[Items listed in a dataset]

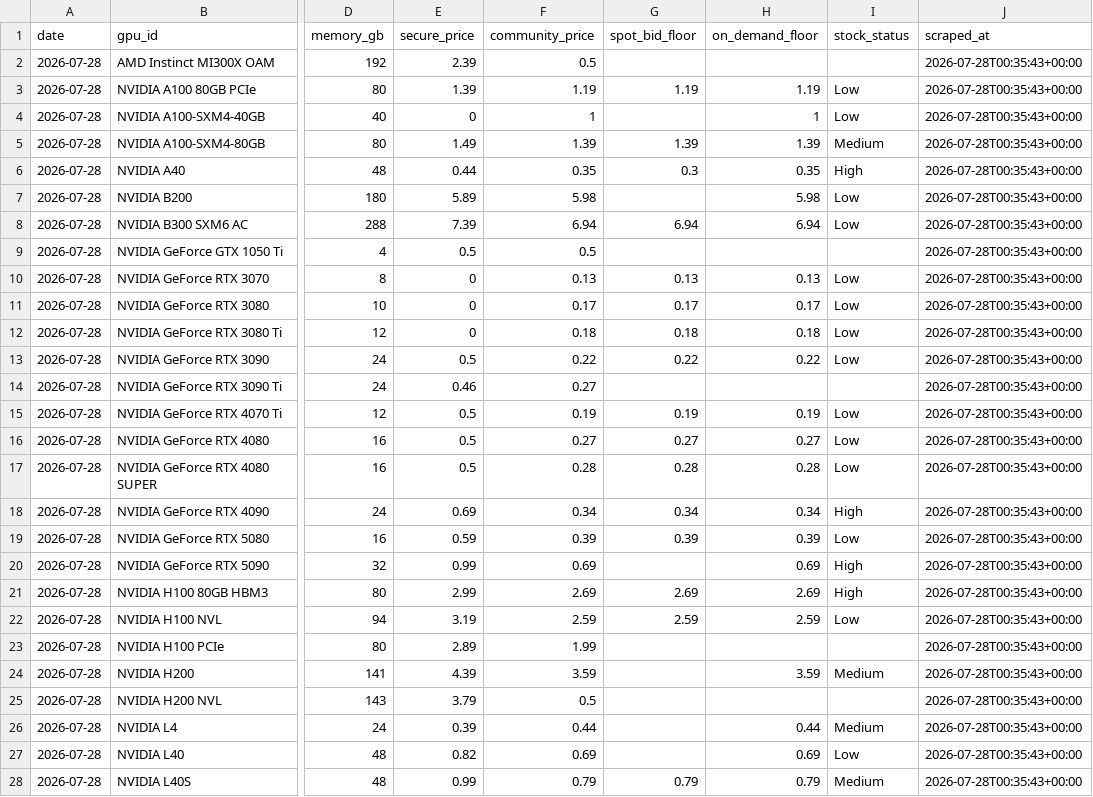
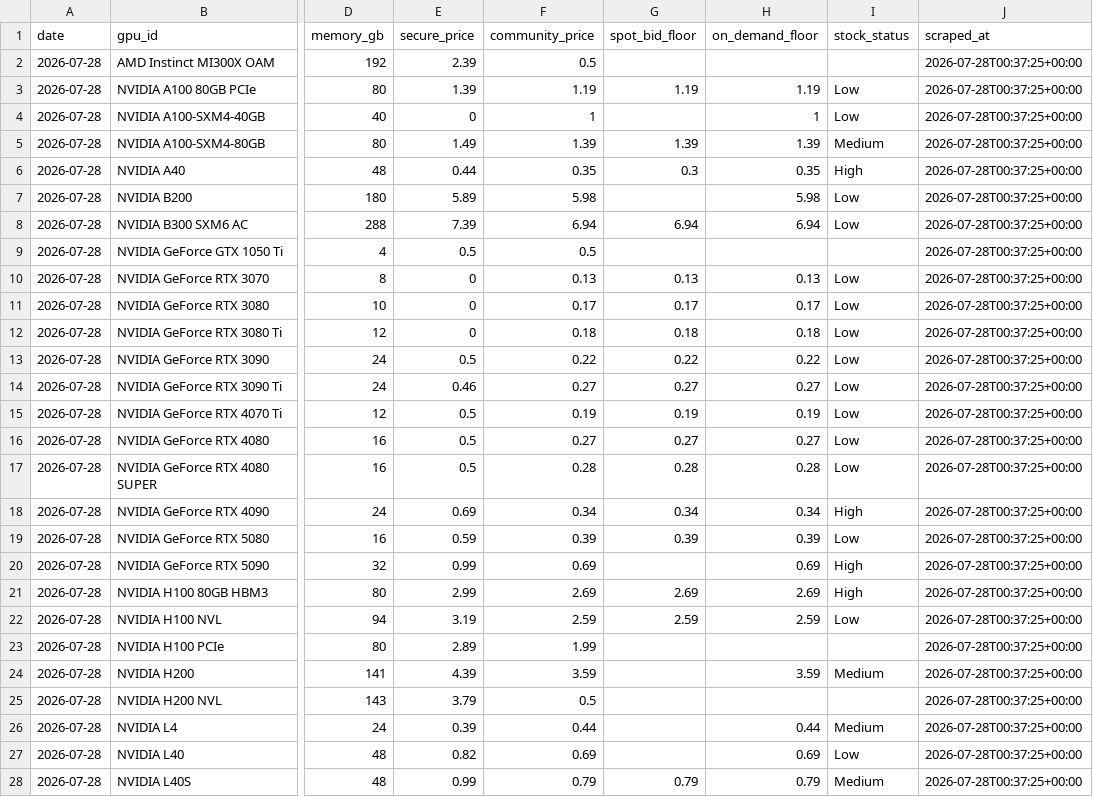
Before and after one commit to sui414/openrouter-pricing-data, a CSV file: data/csv/runpod_daily.csv, drawn as a sheet; only a part is shown, gaps mark what is left out; the diff covers the shown part only; the diff names each change by its address in the sheet, - before the commit and + after, or states it on an @@ line.

```diff
--- a/data/csv/runpod_daily.csv
+++ b/data/csv/runpod_daily.csv
-J2:J28 (scraped_at): 2026-07-28T00:35:43+00:00
+J2:J28 (scraped_at): 2026-07-28T00:37:25+00:00
-G14 (spot_bid_floor): (empty)
+G14 (spot_bid_floor): 0.27
-H14 (on_demand_floor): (empty)
+H14 (on_demand_floor): 0.27
-I14 (stock_status): (empty)
+I14 (stock_status): Low
```
Also changed, not shown: 24 edited cells elsewhere in this file, data/csv/ornn_gpu_index.csv, data/csv/ornn_token_index.csv, 13 other files.
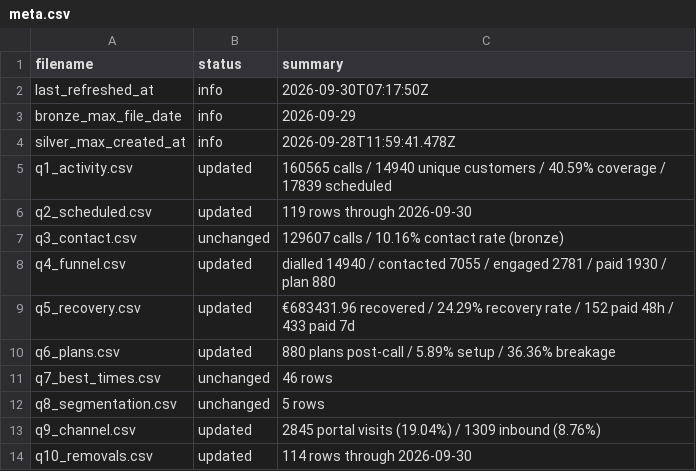
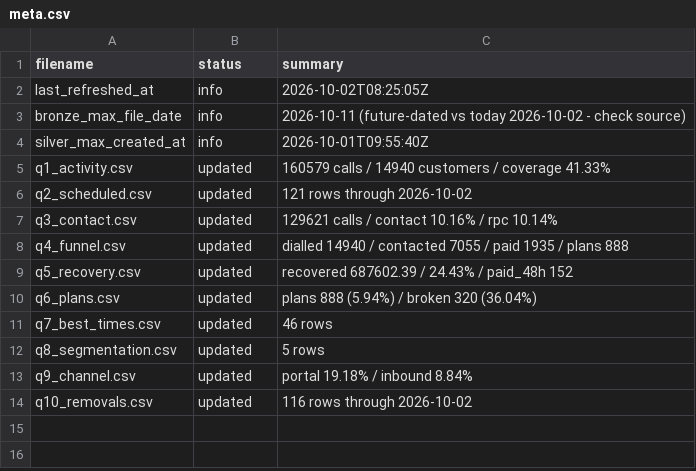
Before and after one commit to celina-nanbara/klarna-it-outbound-dialing, a CSV file: meta.csv, drawn as a sheet.

Commit message:
Update meta.csv

```diff
--- a/meta.csv
+++ b/meta.csv
@@ -1,14 +1,14 @@
 filename,status,summary
-last_refreshed_at,info,2026-09-30T07:17:50Z
-bronze_max_file_date,info,2026-09-29
-silver_max_created_at,info,2026-09-28T11:59:41.478Z
-q1_activity.csv,updated,160565 calls / 14940 unique customers / 40.59% coverage / 17839 scheduled
-q2_scheduled.csv,updated,119 rows through 2026-09-30
-q3_contact.csv,unchanged,129607 calls / 10.16% contact rate (bronze)
-q4_funnel.csv,updated,dialled 14940 / contacted 7055 / engaged 2781 / paid 1930 / plan 880
-q5_recovery.csv,updated,€683431.96 recovered / 24.29% recovery rate / 152 paid 48h / 433 paid 7d
-q6_plans.csv,updated,880 plans post-call / 5.89% setup / 36.36% breakage
-q7_best_times.csv,unchanged,46 rows
-q8_segmentation.csv,unchanged,5 rows
-q9_channel.csv,updated,2845 portal visits (19.04%) / 1309 inbound (8.76%)
-q10_removals.csv,updated,114 rows through 2026-09-30
+last_refreshed_at,info,2026-10-02T08:25:05Z
+bronze_max_file_date,info,2026-10-11 (future-dated vs today 2026-10-02 - check source)
+silver_max_created_at,info,2026-10-01T09:55:40Z
+q1_activity.csv,updated,160579 calls / 14940 customers / coverage 41.33%
+q2_scheduled.csv,updated,121 rows through 2026-10-02
+q3_contact.csv,updated,129621 calls / contact 10.16% / rpc 10.14%
+q4_funnel.csv,updated,dialled 14940 / contacted 7055 / paid 1935 / plans 888
+q5_recovery.csv,updated,recovered 687602.39 / 24.43% / paid_48h 152
+q6_plans.csv,updated,plans 888 (5.94%) / broken 320 (36.04%)
+q7_best_times.csv,updated,46 rows
+q8_segmentation.csv,updated,5 rows
+q9_channel.csv,updated,portal 19.18% / inbound 8.84%
+q10_removals.csv,updated,116 rows through 2026-10-02
```
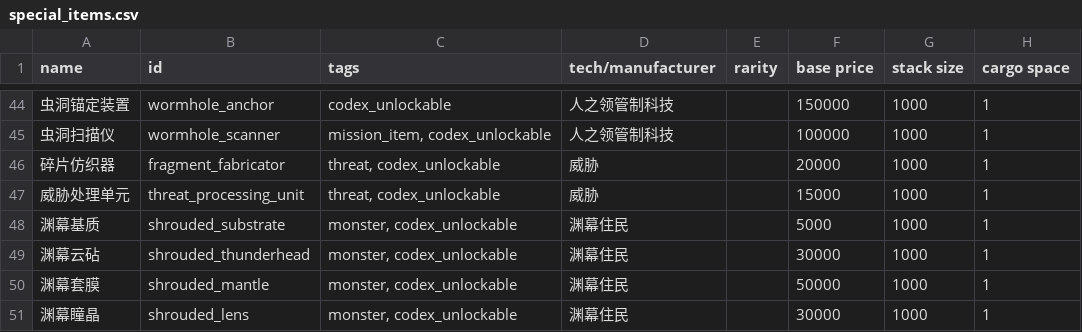
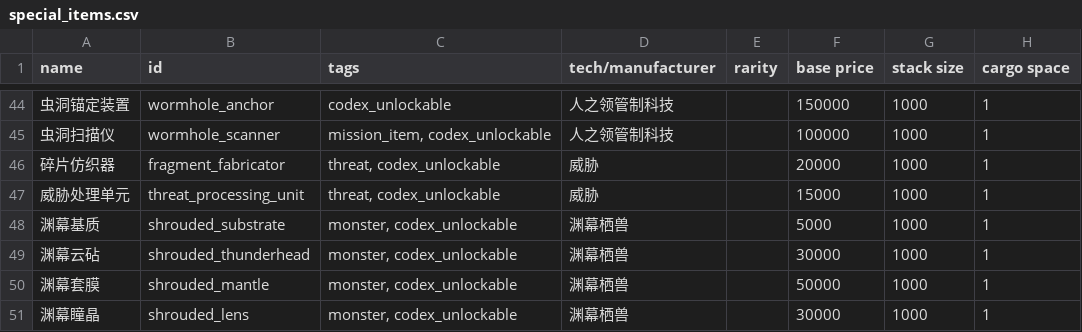
Before and after one commit to TruthOriginem/Starsector-Localization-CN, a CSV file: localization/data/campaign/special_items.csv, drawn as a sheet; only a part is shown, gaps mark what is left out; the diff names each change by its address in the sheet, - before the commit and + after, or states it on an @@ line.

```diff
--- a/localization/data/campaign/special_items.csv
+++ b/localization/data/campaign/special_items.csv
-D48:D51 (tech/manufacturer): 渊幕住民
+D48:D51 (tech/manufacturer): 渊幕栖兽
```
Also changed, not shown: localization/data/campaign/abilities.csv, localization/data/campaign/industries.csv, 19 other files.
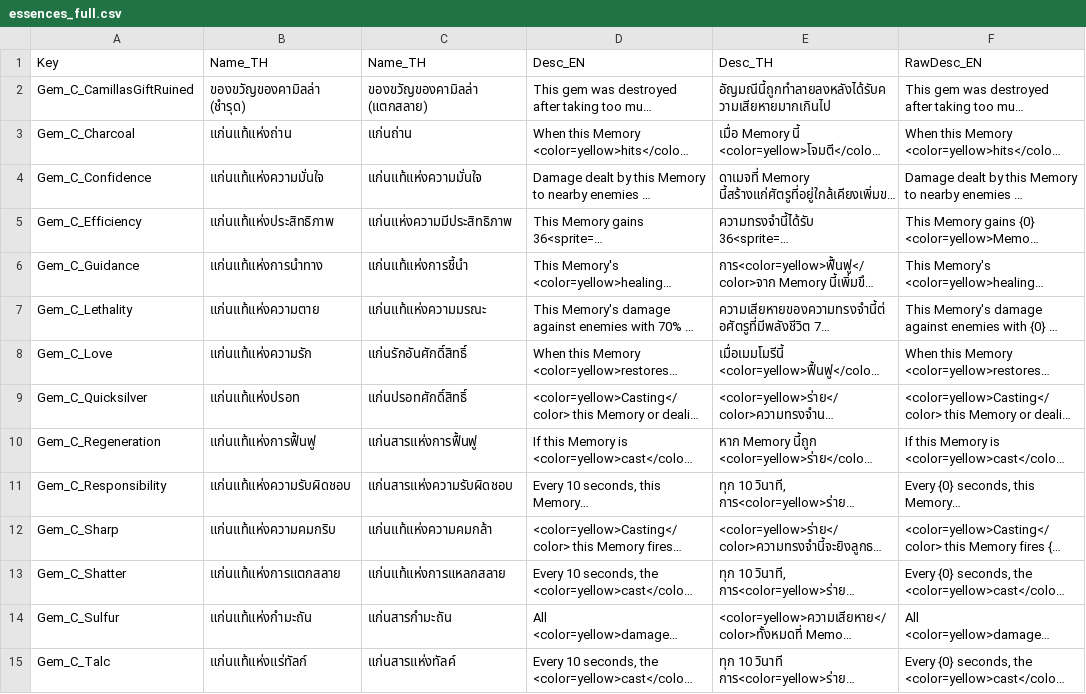
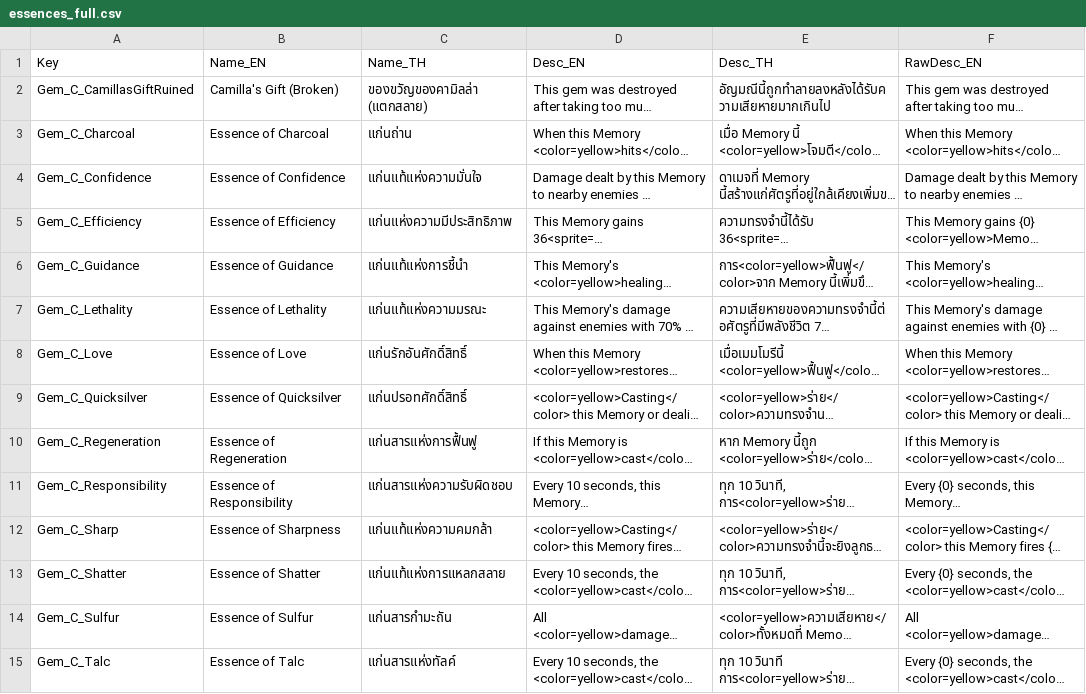
Before and after one commit to panwan1040/ThaiTranslation, a CSV file: translations/essences_full.csv, drawn as a sheet; only a part is shown; long unchanged cells end in …; the diff covers the shown part only; the diff names each change by its address in the sheet, - before the commit and + after, or states it on an @@ line.

Commit message:
feat: Add Thai translation files and compiled mod for Shape of Dreams.

```diff
--- a/translations/essences_full.csv
+++ b/translations/essences_full.csv
-B1: Name_TH
+B1: Name_EN
-B2 (Name_EN): ของขวัญของคามิลล่า (ชำรุด)
+B2 (Name_EN): Camilla's Gift (Broken)
-B3 (Name_EN): แก่นแท้แห่งถ่าน
+B3 (Name_EN): Essence of Charcoal
-B4 (Name_EN): แก่นแท้แห่งความมั่นใจ
+B4 (Name_EN): Essence of Confidence
-B5 (Name_EN): แก่นแท้แห่งประสิทธิภาพ
+B5 (Name_EN): Essence of Efficiency
-B6 (Name_EN): แก่นแท้แห่งการนำทาง
+B6 (Name_EN): Essence of Guidance
-B7 (Name_EN): แก่นแท้แห่งความตาย
+B7 (Name_EN): Essence of Lethality
-B8 (Name_EN): แก่นแท้แห่งความรัก
+B8 (Name_EN): Essence of Love
-B9 (Name_EN): แก่นแท้แห่งปรอท
+B9 (Name_EN): Essence of Quicksilver
-B10 (Name_EN): แก่นแท้แห่งการฟื้นฟู
+B10 (Name_EN): Essence of Regeneration
-B11 (Name_EN): แก่นแท้แห่งความรับผิดชอบ
+B11 (Name_EN): Essence of Responsibility
-B12 (Name_EN): แก่นแท้แห่งความคมกริบ
+B12 (Name_EN): Essence of Sharpness
-B13 (Name_EN): แก่นแท้แห่งการแตกสลาย
+B13 (Name_EN): Essence of Shatter
-B14 (Name_EN): แก่นแท้แห่งกำมะถัน
+B14 (Name_EN): Essence of Sulfur
-B15 (Name_EN): แก่นแท้แห่งแร่ทัลก์
+B15 (Name_EN): Essence of Talc
```
Also changed, not shown: 73 edited cells elsewhere in this file, 9 other files.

**Exercise requirements:**
Restate the data above word for word, so that the only difference is the missing pictures.

**Solution:**
Before and after one commit to sui414/openrouter-pricing-data, a CSV file: data/csv/runpod_daily.csv, drawn as a sheet; only a part is shown, gaps mark what is left out; the diff covers the shown part only; the diff names each change by its address in the sheet, - before the commit and + after, or states it on an @@ line.

```diff
--- a/data/csv/runpod_daily.csv
+++ b/data/csv/runpod_daily.csv
-J2:J28 (scraped_at): 2026-07-28T00:35:43+00:00
+J2:J28 (scraped_at): 2026-07-28T00:37:25+00:00
-G14 (spot_bid_floor): (empty)
+G14 (spot_bid_floor): 0.27
-H14 (on_demand_floor): (empty)
+H14 (on_demand_floor): 0.27
-I14 (stock_status): (empty)
+I14 (stock_status): Low
```
Also changed, not shown: 24 edited cells elsewhere in this file, data/csv/ornn_gpu_index.csv, data/csv/ornn_token_index.csv, 13 other files.
Before and after one commit to celina-nanbara/klarna-it-outbound-dialing, a CSV file: meta.csv, drawn as a sheet.

Commit message:
Update meta.csv

```diff
--- a/meta.csv
+++ b/meta.csv
@@ -1,14 +1,14 @@
 filename,status,summary
-last_refreshed_at,info,2026-09-30T07:17:50Z
-bronze_max_file_date,info,2026-09-29
-silver_max_created_at,info,2026-09-28T11:59:41.478Z
-q1_activity.csv,updated,160565 calls / 14940 unique customers / 40.59% coverage / 17839 scheduled
-q2_scheduled.csv,updated,119 rows through 2026-09-30
-q3_contact.csv,unchanged,129607 calls / 10.16% contact rate (bronze)
-q4_funnel.csv,updated,dialled 14940 / contacted 7055 / engaged 2781 / paid 1930 / plan 880
-q5_recovery.csv,updated,€683431.96 recovered / 24.29% recovery rate / 152 paid 48h / 433 paid 7d
-q6_plans.csv,updated,880 plans post-call / 5.89% setup / 36.36% breakage
-q7_best_times.csv,unchanged,46 rows
-q8_segmentation.csv,unchanged,5 rows
-q9_channel.csv,updated,2845 portal visits (19.04%) / 1309 inbound (8.76%)
-q10_removals.csv,updated,114 rows through 2026-09-30
+last_refreshed_at,info,2026-10-02T08:25:05Z
+bronze_max_file_date,info,2026-10-11 (future-dated vs today 2026-10-02 - check source)
+silver_max_created_at,info,2026-10-01T09:55:40Z
+q1_activity.csv,updated,160579 calls / 14940 customers / coverage 41.33%
+q2_scheduled.csv,updated,121 rows through 2026-10-02
+q3_contact.csv,updated,129621 calls / contact 10.16% / rpc 10.14%
+q4_funnel.csv,updated,dialled 14940 / contacted 7055 / paid 1935 / plans 888
+q5_recovery.csv,updated,recovered 687602.39 / 24.43% / paid_48h 152
+q6_plans.csv,updated,plans 888 (5.94%) / broken 320 (36.04%)
+q7_best_times.csv,updated,46 rows
+q8_segmentation.csv,updated,5 rows
+q9_channel.csv,updated,portal 19.18% / inbound 8.84%
+q10_removals.csv,updated,116 rows through 2026-10-02
```
Before and after one commit to TruthOriginem/Starsector-Localization-CN, a CSV file: localization/data/campaign/special_items.csv, drawn as a sheet; only a part is shown, gaps mark what is left out; the diff names each change by its address in the sheet, - before the commit and + after, or states it on an @@ line.

```diff
--- a/localization/data/campaign/special_items.csv
+++ b/localization/data/campaign/special_items.csv
-D48:D51 (tech/manufacturer): 渊幕住民
+D48:D51 (tech/manufacturer): 渊幕栖兽
```
Also changed, not shown: localization/data/campaign/abilities.csv, localization/data/campaign/industries.csv, 19 other files.
Before and after one commit to panwan1040/ThaiTranslation, a CSV file: translations/essences_full.csv, drawn as a sheet; only a part is shown; long unchanged cells end in …; the diff covers the shown part only; the diff names each change by its address in the sheet, - before the commit and + after, or states it on an @@ line.

Commit message:
feat: Add Thai translation files and compiled mod for Shape of Dreams.

```diff
--- a/translations/essences_full.csv
+++ b/translations/essences_full.csv
-B1: Name_TH
+B1: Name_EN
-B2 (Name_EN): ของขวัญของคามิลล่า (ชำรุด)
+B2 (Name_EN): Camilla's Gift (Broken)
-B3 (Name_EN): แก่นแท้แห่งถ่าน
+B3 (Name_EN): Essence of Charcoal
-B4 (Name_EN): แก่นแท้แห่งความมั่นใจ
+B4 (Name_EN): Essence of Confidence
-B5 (Name_EN): แก่นแท้แห่งประสิทธิภาพ
+B5 (Name_EN): Essence of Efficiency
-B6 (Name_EN): แก่นแท้แห่งการนำทาง
+B6 (Name_EN): Essence of Guidance
-B7 (Name_EN): แก่นแท้แห่งความตาย
+B7 (Name_EN): Essence of Lethality
-B8 (Name_EN): แก่นแท้แห่งความรัก
+B8 (Name_EN): Essence of Love
-B9 (Name_EN): แก่นแท้แห่งปรอท
+B9 (Name_EN): Essence of Quicksilver
-B10 (Name_EN): แก่นแท้แห่งการฟื้นฟู
+B10 (Name_EN): Essence of Regeneration
-B11 (Name_EN): แก่นแท้แห่งความรับผิดชอบ
+B11 (Name_EN): Essence of Responsibility
-B12 (Name_EN): แก่นแท้แห่งความคมกริบ
+B12 (Name_EN): Essence of Sharpness
-B13 (Name_EN): แก่นแท้แห่งการแตกสลาย
+B13 (Name_EN): Essence of Shatter
-B14 (Name_EN): แก่นแท้แห่งกำมะถัน
+B14 (Name_EN): Essence of Sulfur
-B15 (Name_EN): แก่นแท้แห่งแร่ทัลก์
+B15 (Name_EN): Essence of Talc
```
Also changed, not shown: 73 edited cells elsewhere in this file, 9 other files.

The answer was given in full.